* _WHAT TO WORK ON_
Looking through the listing that follows, count the lines that contain "Jiayu" and give only that number.

* _RECORDS TO PROCESS_
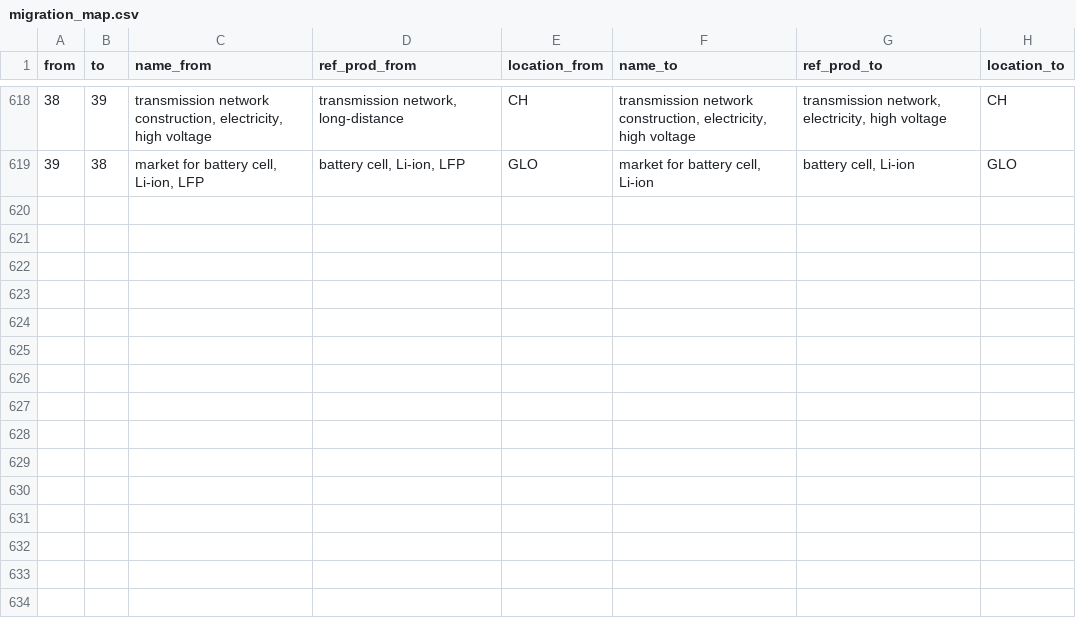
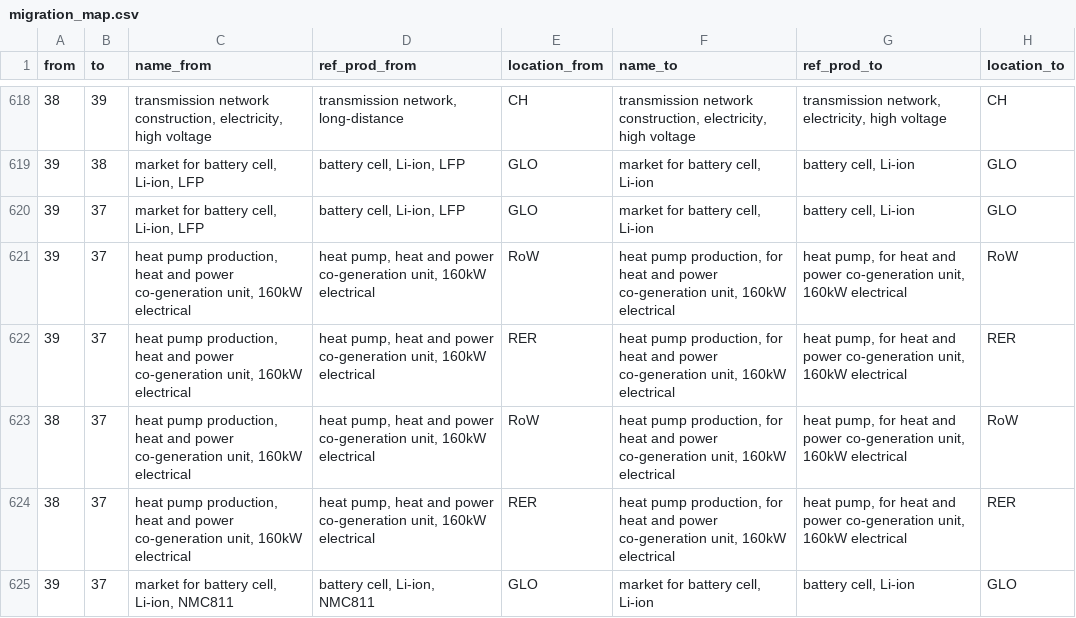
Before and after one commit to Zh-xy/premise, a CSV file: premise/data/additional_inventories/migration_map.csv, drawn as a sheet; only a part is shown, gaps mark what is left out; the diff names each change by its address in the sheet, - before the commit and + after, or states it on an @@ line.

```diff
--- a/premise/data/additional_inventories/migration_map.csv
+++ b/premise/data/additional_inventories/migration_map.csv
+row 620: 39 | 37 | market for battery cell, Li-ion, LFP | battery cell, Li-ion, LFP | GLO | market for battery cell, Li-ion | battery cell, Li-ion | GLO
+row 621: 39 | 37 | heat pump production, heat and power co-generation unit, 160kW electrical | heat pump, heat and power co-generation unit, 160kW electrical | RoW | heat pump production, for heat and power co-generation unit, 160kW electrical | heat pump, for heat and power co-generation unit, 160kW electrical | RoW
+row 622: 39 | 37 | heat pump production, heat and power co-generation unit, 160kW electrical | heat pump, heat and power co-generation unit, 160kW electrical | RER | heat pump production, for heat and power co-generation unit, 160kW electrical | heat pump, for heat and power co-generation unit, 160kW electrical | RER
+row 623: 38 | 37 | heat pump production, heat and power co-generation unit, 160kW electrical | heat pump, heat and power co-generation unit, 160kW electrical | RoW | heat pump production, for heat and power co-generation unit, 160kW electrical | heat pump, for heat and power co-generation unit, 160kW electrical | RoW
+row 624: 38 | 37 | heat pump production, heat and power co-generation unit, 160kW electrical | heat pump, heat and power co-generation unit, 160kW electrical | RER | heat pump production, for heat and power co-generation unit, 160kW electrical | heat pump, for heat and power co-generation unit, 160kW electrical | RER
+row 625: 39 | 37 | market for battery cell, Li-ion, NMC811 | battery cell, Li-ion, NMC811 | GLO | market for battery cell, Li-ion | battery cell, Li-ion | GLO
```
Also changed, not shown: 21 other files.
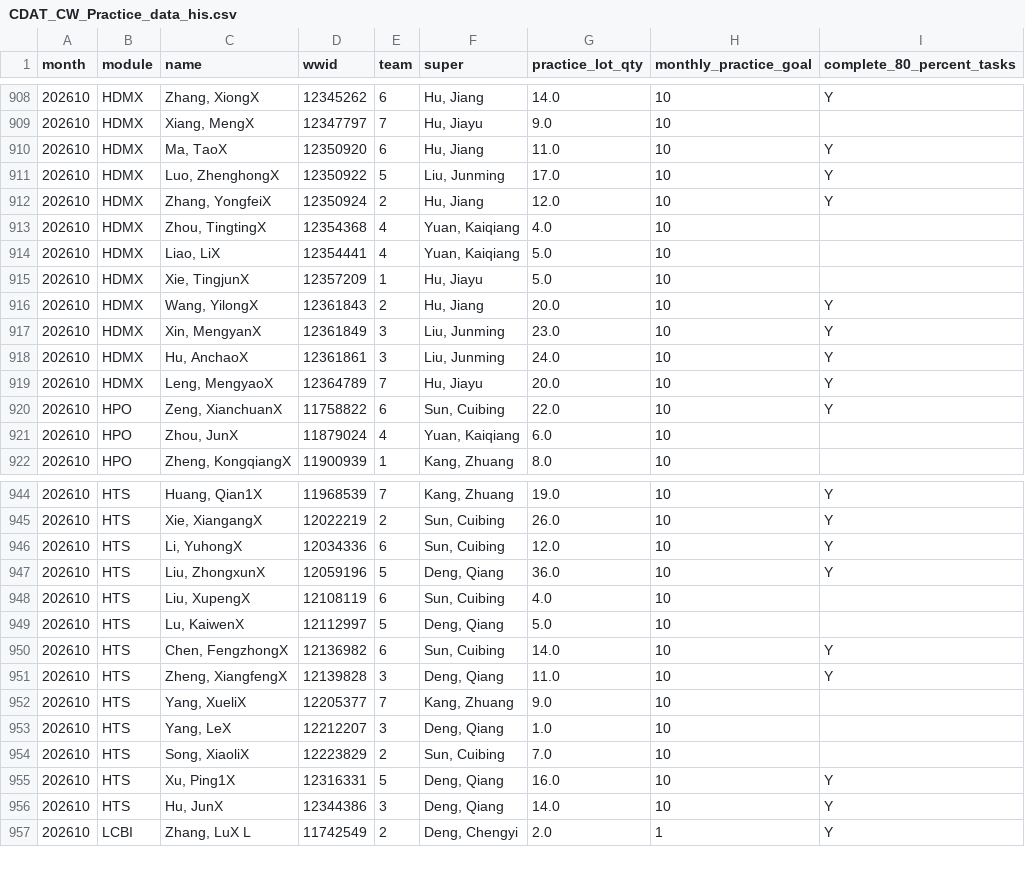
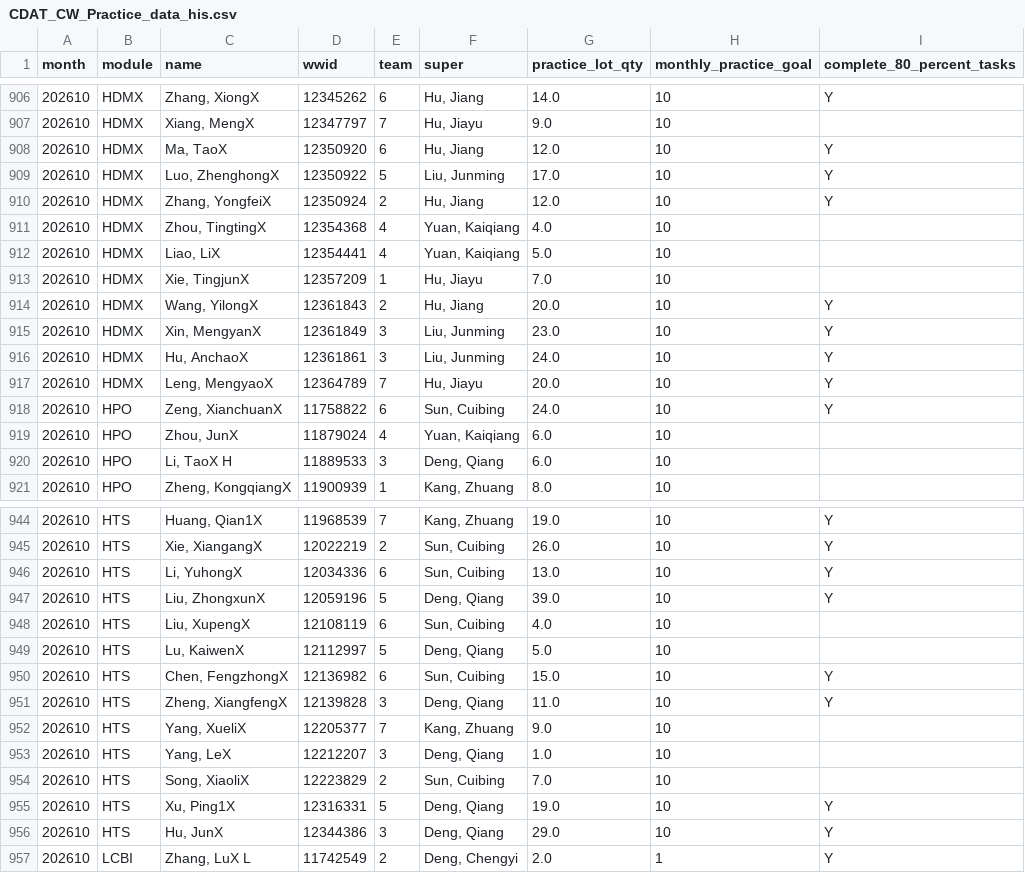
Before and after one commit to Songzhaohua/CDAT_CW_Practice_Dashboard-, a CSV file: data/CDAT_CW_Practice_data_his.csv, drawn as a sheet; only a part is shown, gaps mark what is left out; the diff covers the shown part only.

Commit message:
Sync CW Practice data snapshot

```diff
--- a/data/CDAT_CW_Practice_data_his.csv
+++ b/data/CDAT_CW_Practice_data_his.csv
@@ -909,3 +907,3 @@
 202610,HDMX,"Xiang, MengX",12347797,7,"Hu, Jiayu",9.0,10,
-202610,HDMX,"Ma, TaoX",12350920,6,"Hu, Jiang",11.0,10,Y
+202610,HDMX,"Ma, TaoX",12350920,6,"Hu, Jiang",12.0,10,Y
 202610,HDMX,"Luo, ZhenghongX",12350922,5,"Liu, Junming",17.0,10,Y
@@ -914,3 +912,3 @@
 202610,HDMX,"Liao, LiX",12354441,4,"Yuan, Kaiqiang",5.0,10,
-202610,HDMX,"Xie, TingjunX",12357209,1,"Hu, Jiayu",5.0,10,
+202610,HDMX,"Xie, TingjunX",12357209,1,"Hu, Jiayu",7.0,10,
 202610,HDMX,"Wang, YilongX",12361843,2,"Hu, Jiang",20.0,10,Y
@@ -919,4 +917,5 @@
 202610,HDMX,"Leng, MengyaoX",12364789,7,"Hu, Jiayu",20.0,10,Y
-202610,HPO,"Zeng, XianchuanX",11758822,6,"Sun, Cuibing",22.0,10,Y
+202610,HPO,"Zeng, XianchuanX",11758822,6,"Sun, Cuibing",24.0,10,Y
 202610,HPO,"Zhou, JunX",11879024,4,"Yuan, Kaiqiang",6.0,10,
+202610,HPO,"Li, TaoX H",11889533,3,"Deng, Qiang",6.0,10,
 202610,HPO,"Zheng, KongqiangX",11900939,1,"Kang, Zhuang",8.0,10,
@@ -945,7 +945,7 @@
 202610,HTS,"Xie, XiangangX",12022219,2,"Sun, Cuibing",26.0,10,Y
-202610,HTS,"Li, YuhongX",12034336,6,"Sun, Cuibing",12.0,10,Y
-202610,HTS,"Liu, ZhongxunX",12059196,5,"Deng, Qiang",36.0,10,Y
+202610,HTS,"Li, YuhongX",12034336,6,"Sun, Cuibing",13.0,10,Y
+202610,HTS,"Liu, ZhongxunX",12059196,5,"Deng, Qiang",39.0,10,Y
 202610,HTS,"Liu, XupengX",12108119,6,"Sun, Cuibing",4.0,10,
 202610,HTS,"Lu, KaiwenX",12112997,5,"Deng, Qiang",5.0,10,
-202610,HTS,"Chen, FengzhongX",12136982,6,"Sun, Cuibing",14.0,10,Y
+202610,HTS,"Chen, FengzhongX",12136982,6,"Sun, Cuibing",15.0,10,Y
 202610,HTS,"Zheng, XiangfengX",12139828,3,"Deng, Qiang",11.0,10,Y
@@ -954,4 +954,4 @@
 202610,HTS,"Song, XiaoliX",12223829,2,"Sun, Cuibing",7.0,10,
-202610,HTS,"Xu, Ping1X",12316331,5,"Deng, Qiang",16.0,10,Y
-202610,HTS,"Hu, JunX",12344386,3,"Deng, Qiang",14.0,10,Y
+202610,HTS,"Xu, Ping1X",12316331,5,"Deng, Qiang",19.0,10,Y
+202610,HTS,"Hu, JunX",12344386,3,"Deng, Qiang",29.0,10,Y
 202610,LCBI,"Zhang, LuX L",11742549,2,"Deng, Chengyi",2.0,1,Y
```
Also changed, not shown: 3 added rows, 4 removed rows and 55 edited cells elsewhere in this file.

* _SOLUTION TO THE EXERCISE_
4